• Collaborate with sales and marketing to ensure consistency of message, and visual harmony across all social media.
• Monitor, listen and respond to users on all social platforms with passion, enthusiasm and decorum.
• Establish effective benchmarks (best practices) for measuring the impact of our social media strategy. Report monthly on effectiveness of campaigns and provide insights for refinement.
• Monitor and stay abreast of trends in global Social Media platforms, SEO, tools, applications, channels, design and strategy.
• Serve as a digital educator and champion for the social community.
• Understand complex CRM systems/data and effectively translate this knowledge into solutions that automate processes and increase our ability to dynamically personalize customer communications and on-site reception.
• Champion the expanded use of CRM. Continually build and maintain the relationship with all partners and stakeholders in the CRM functional area to ensure CRM is at the forefront of everyone’s agenda and solidly defined/interwoven into their planning and daily work routines.
• Identify opportunities and build relationships with prominent influencers and thought leaders in the luxury wine space (trade, distributors and collectors) and with other luxury product producers.
• Work with guest relations and direct marketing to maintain a customer-focused attitude with a focus on activities that create lifetime customers.
• Actively monitor daily newsfeeds for critical trends or breaking news regarding the wine industry or Opus One. Share, comment, or reply as appropriate either directly or through social media channels as appropriate.
• Working with the Vice President of Communications, draft and release press announcements.
• Effectively manage charitable donation requests based on established goals and criteria.
• Develop, coordinate and execute major auction donations as needed.
• Maintain, update, and expand knowledge of viticulture, enology and the Winery by participating in educational trainings offered by Opus One and outside sources.
• Speak knowledgeably about Opus One vintages, representatives, distributors, and retailers to better assist customers in the social community.
• Conduct tours of the winery as necessary and appropriate.

The things that are really missing from this position that a future GM would need to master is finance and personnel management.
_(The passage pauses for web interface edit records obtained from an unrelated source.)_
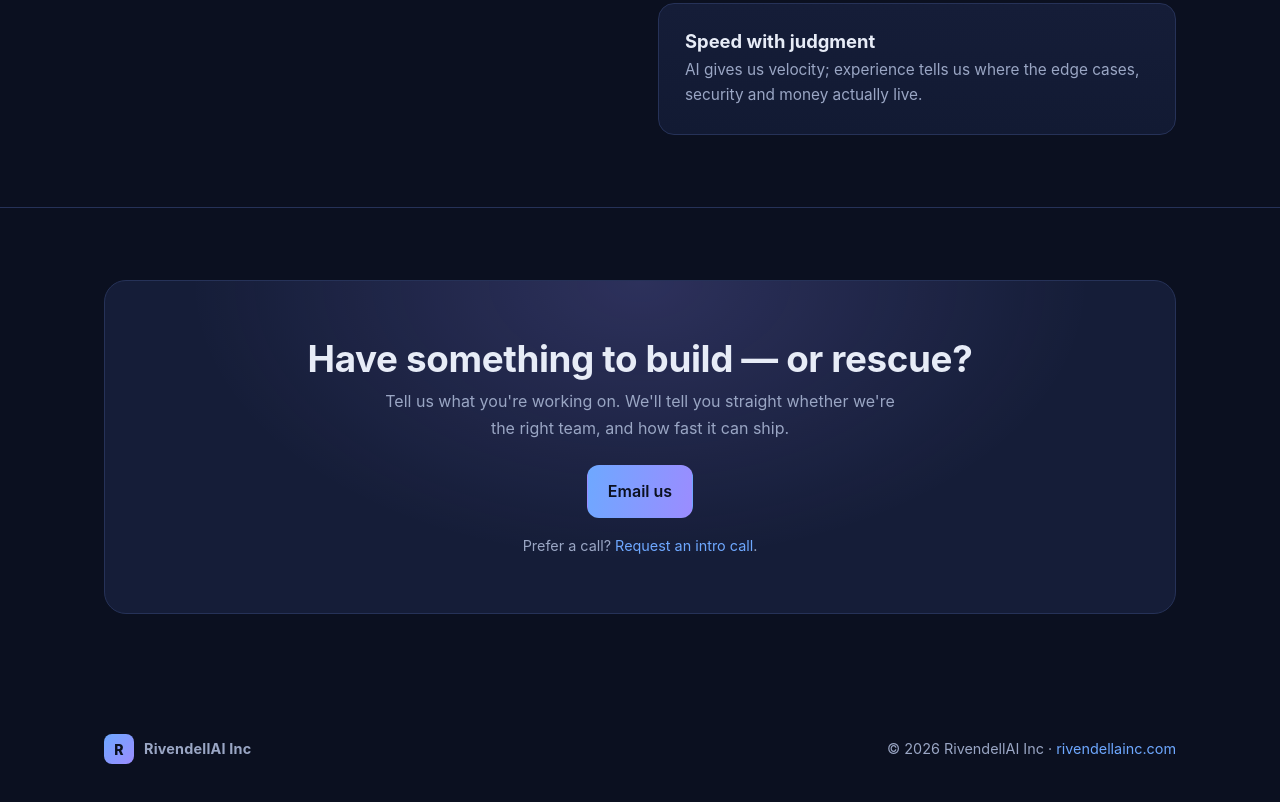
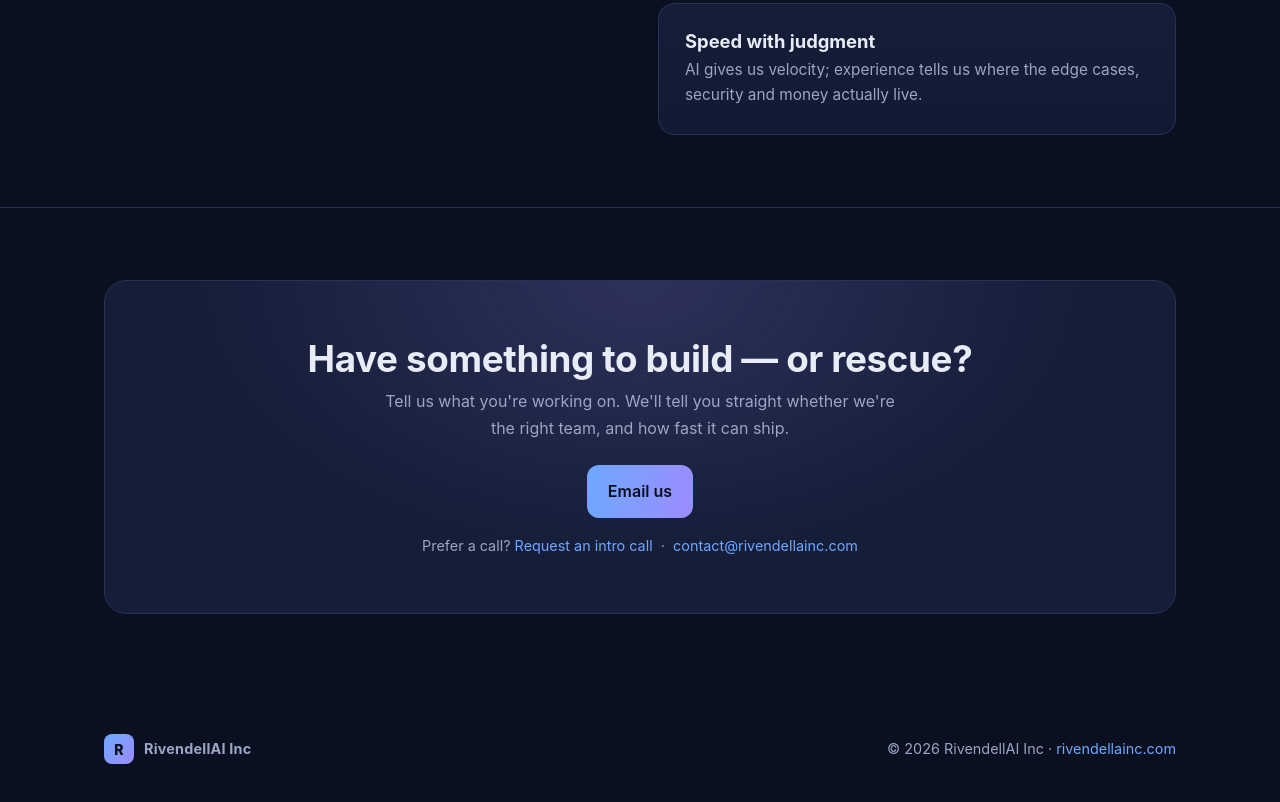
Before and after one commit to rickahome/rivendellai-site, a plain HTML site: page index.html in a window 1280 px wide. Shown: the part 3480-4282 px from the top of the page. Drawn offline with Linux system fonts and the light colour scheme.

Commit message:
Use contact@rivendellainc.com as the business contact address

```diff
--- a/index.html
+++ b/index.html
@@ -316,11 +316,10 @@
       <div class="cta-band">
         <h2>Have something to build — or rescue?</h2>
         <p>Tell us what you're working on. We'll tell you straight whether we're the right team, and how fast it can ship.</p>
-        <!-- EDIT: replace the email below with your real contact address -->
-        <a class="btn btn-primary" href="mailto:hello@rivendellainc.com?subject=Project%20inquiry">Email us</a>
+        <a class="btn btn-primary" href="mailto:contact@rivendellainc.com?subject=Project%20inquiry">Email us</a>
         <div class="muted" style="margin-top:16px; font-size:.9rem">
-          <!-- EDIT: or drop in a Calendly / Cal.com link here -->
-          Prefer a call? <a href="mailto:hello@rivendellainc.com?subject=Intro%20call">Request an intro call</a>.
+          Prefer a call? <a href="mailto:contact@rivendellainc.com?subject=Intro%20call">Request an intro call</a>
+          &nbsp;·&nbsp; <a href="mailto:contact@rivendellainc.com">contact@rivendellainc.com</a>
         </div>
       </div>
     </div>
```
You also might want someone versed in industry compliance and legal matters, but, frankly, that’s easy enough to learn.

Finally, take note of the fact that this “communications” position does not include media outreach in its description. No doubt Opus One does in fact engage in serious media communications, perhaps even outsourcing it. However, it’s ironic that today, “communications” does not explicitly include media relations. Does this mean that social media outreach and media outreach are two entirely different things. You bet it does. The latter scares most people, while the former is often seen as an entirely different skill.

The beauty of this type of “communications” position is that it puts you in touch with and forces collaboration with members of an organization’s team located in all departments. The reason for this is that industry and consumer expectations are such that each level of a company must in some way be accessible. Additionally, the expertise lodged within each department of a company like Opus One has to be understood and viewed as a public asset; as a potential and likely spokesperson that can help the company communicate with and reach out to various sectors of the industry and public.

The Opus One Communications Manager job is an absolutely plum position for anyone thinking they want a long-term career in the wine industry. And the reach of Opus One into the three-tier channel, the DTC channel and into the web of the Napa Valley wine industry community gives the successful candidate remarkable exposures throughout the industry.

If I were 5-10 years into a career in marketing in the industry and wanted more of the same, I’d throw everything I had at obtaining this position.